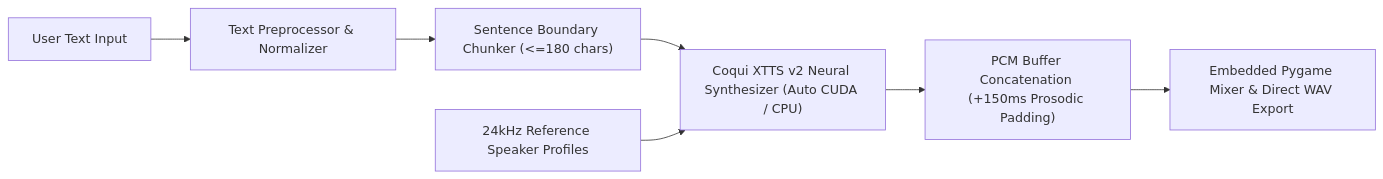
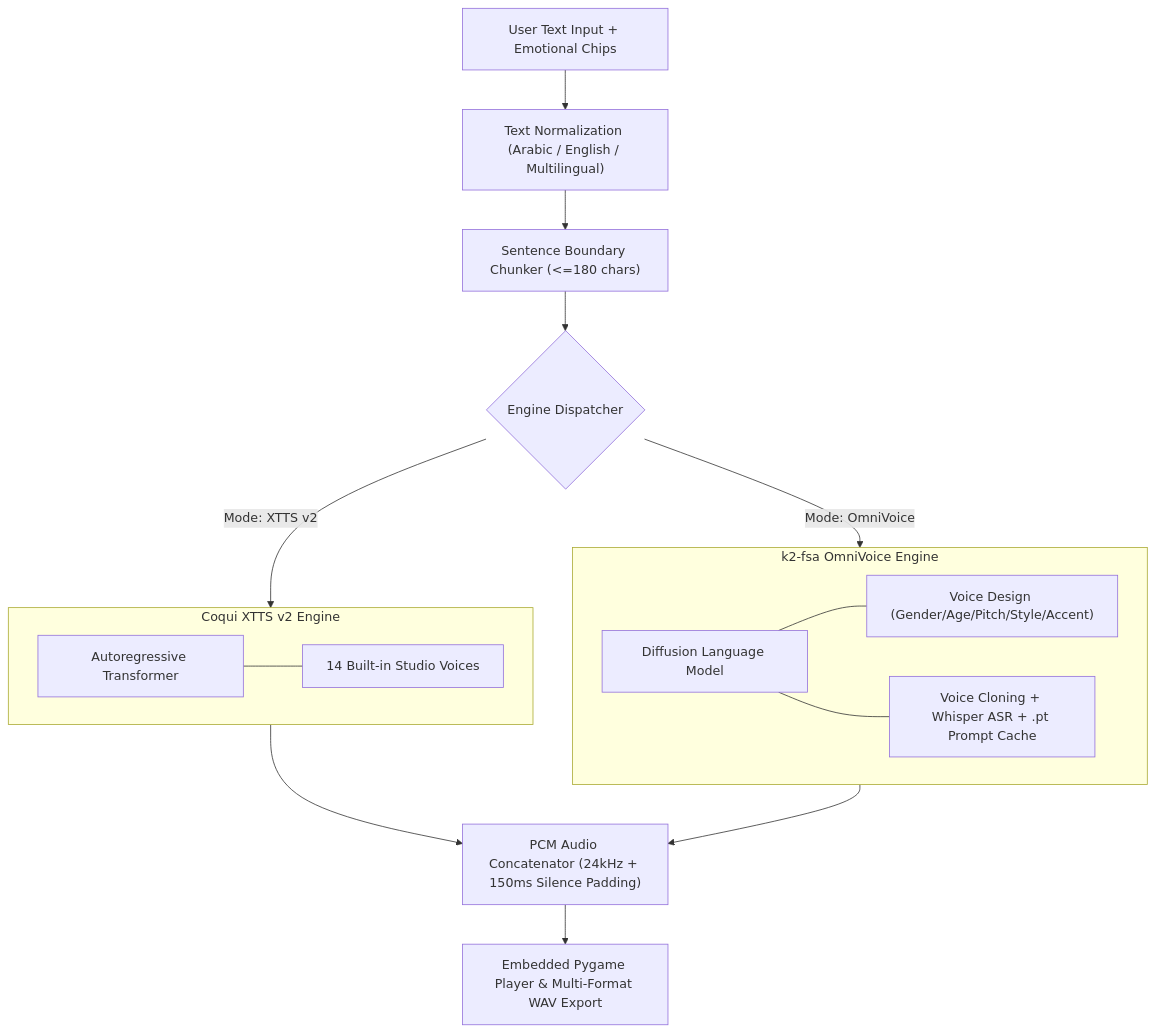
One commit to Osama-Alzahrani-UQU/Voice-Studio-TTS changed the diagram in README.md. Above: the diagram before and after it, drawn with Mermaid. The commit also changed other lines of this file and 57 other files, not shown here.

Commit message:
feat: integrate k2-fsa OmniVoice diffusion engine with dual-engine architecture, voice design studio, and emotional chips

````diff
--- a/README.md
+++ b/README.md
@@ -44,9 +49,28 @@
 ```mermaid
-flowchart LR
-    A["User Text Input"] --> B["Text Preprocessor & Normalizer"]
-    B --> C["Sentence Boundary Chunker (<=180 chars)"]
-    C --> D["Coqui XTTS v2 Neural Synthesizer (Auto CUDA / CPU)"]
-    E["24kHz Reference Speaker Profiles"] --> D
-    D --> F["PCM Buffer Concatenation (+150ms Prosodic Padding)"]
-    F --> G["Embedded Pygame Mixer & Direct WAV Export"]
+flowchart TD
+    User["User Text Input + Emotional Chips"] --> Pre["Text Normalization (Arabic / English / Multilingual)"]
+    Pre --> Chunker["Sentence Boundary Chunker (<=180 chars)"]
+    Chunker --> Router{"Engine Dispatcher"}
+    
+    subgraph Engine1["Coqui XTTS v2 Engine"]
+        XTTS_Model["Autoregressive Transformer"]
+        StudioVoices["14 Built-in Studio Voices"]
+        XTTS_Model --- StudioVoices
+    end
+
+    subgraph Engine2["k2-fsa OmniVoice Engine"]
+        Omni_Model["Diffusion Language Model"]
+        VoiceDesign["Voice Design (Gender/Age/Pitch/Style/Accent)"]
+        VoiceClone["Voice Cloning + Whisper ASR + .pt Prompt Cache"]
+        Omni_Model --- VoiceDesign
+        Omni_Model --- VoiceClone
+    end
+
+    Router -->|Mode: XTTS v2| Engine1
+    Router -->|Mode: OmniVoice| Engine2
+
+    Engine1 --> Mixer["PCM Audio Concatenator (24kHz + 150ms Silence Padding)"]
+    Engine2 --> Mixer
+
+    Mixer --> Output["Embedded Pygame Player & Multi-Format WAV Export"]
 ```
````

* * * * * * * * *

* What is needed: Which of the lines above carry the string "README"? Pick them out and copy them.

* Solution to the problem:
One commit to Osama-Alzahrani-UQU/Voice-Studio-TTS changed the diagram in README.md. Above: the diagram before and after it, drawn with Mermaid. The commit also changed other lines of this file and 57 other files, not shown here.
--- a/README.md
+++ b/README.md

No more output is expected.